Results: Participants were 37 years old (SD=12.6) on average (range: 18-80), and were seeking asylum from Afghanistan (38.1%), Myanmar (38.1%), Somalia (14.3%), or other countries (9.44%). Two-thirds identified as female (66.8%) and 33.2% as male. On average, participants had resided in Malaysia for 4.2 (SD=3.7) years. Most participants had never attended mental health counseling services (71.9%), while 28.1% reported some history of mental health counseling. Approximately one-third (34.3%) met screening criteria for PTSD.
Only a few predisposing, enabling, and need factors were associated with utilization of mental health counseling services. Participants who believed talking to counselors does not help with coping (aOR: 0.03, 95% CI:0.08-0.10), had difficulty accessing their healthcare facility (aOR: 0.09, 95% CI:0.02-0.36), or had higher PTSD symptom score (aOR: 0.63, 95% CI:0.08-0.10) had a lower likelihood of utilizing counseling services. We did not find other predisposing factors (gender, age, marital status, education level, years in Malaysia, refugee status) or enabling factors (household income or size, health literacy) to be associated with counseling utilization.

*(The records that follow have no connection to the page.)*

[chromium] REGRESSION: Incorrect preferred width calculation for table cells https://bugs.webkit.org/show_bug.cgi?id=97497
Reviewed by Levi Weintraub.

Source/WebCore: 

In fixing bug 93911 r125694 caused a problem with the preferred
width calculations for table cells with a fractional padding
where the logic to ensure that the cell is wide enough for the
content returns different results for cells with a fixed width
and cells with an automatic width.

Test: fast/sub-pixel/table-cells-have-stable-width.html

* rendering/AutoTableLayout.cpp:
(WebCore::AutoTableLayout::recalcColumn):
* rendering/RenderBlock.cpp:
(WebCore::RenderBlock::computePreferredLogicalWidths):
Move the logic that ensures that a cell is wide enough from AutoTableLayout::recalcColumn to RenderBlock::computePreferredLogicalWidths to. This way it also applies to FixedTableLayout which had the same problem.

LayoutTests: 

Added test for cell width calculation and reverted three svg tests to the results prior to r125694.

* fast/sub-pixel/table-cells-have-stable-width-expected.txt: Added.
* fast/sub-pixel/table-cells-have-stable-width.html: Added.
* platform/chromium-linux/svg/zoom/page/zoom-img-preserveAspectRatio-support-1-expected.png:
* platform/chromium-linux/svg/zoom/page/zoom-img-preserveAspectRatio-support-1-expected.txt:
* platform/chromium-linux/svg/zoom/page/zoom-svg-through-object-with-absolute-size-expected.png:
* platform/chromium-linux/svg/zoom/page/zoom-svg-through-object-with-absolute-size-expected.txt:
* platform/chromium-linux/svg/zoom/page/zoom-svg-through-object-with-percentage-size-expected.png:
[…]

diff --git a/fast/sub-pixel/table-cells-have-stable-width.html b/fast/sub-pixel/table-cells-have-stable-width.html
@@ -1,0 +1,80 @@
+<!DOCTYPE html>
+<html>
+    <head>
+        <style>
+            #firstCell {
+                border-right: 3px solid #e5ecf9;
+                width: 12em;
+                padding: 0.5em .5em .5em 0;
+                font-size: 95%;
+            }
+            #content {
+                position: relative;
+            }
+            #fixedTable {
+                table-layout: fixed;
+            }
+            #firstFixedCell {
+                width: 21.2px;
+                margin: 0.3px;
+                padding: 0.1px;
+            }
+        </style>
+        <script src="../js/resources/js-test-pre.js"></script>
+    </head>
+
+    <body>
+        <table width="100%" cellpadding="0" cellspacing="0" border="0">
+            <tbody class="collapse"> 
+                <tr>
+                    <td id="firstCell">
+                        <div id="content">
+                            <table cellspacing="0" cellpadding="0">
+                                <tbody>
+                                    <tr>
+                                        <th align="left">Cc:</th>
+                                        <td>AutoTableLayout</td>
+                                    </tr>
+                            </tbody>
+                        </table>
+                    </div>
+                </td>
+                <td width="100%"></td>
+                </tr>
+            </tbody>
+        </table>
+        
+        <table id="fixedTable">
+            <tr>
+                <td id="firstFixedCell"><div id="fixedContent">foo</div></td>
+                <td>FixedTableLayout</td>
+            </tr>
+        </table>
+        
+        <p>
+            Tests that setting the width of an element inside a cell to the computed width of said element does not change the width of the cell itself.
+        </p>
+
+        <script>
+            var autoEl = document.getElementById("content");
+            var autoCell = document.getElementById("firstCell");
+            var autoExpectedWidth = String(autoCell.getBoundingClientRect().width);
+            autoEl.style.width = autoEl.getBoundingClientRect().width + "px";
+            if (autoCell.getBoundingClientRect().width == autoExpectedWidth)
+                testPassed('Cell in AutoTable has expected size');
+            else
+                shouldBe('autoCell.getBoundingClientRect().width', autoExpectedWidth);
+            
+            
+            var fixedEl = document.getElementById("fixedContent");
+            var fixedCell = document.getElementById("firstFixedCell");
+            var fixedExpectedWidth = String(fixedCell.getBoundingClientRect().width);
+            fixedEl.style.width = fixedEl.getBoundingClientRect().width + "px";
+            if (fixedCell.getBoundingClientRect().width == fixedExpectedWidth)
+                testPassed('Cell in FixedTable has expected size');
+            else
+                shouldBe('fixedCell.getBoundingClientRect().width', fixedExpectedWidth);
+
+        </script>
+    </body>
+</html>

Conclusions and Implications: Health clinics serving refugees and asylum-seekers may benefit from promoting mental health counseling services among its clientele–in conjunction with understanding the barriers faced when accessing these services–to address the gap in mental health counseling utilization. Access and treatment for mental health conditions is vital to prevent the progression of illness, as untreated mental health conditions can have chronic personal, social, and economic consequences. Future studies should examine how to increase access to care and how to deliver culturally congruent care to improve counseling services.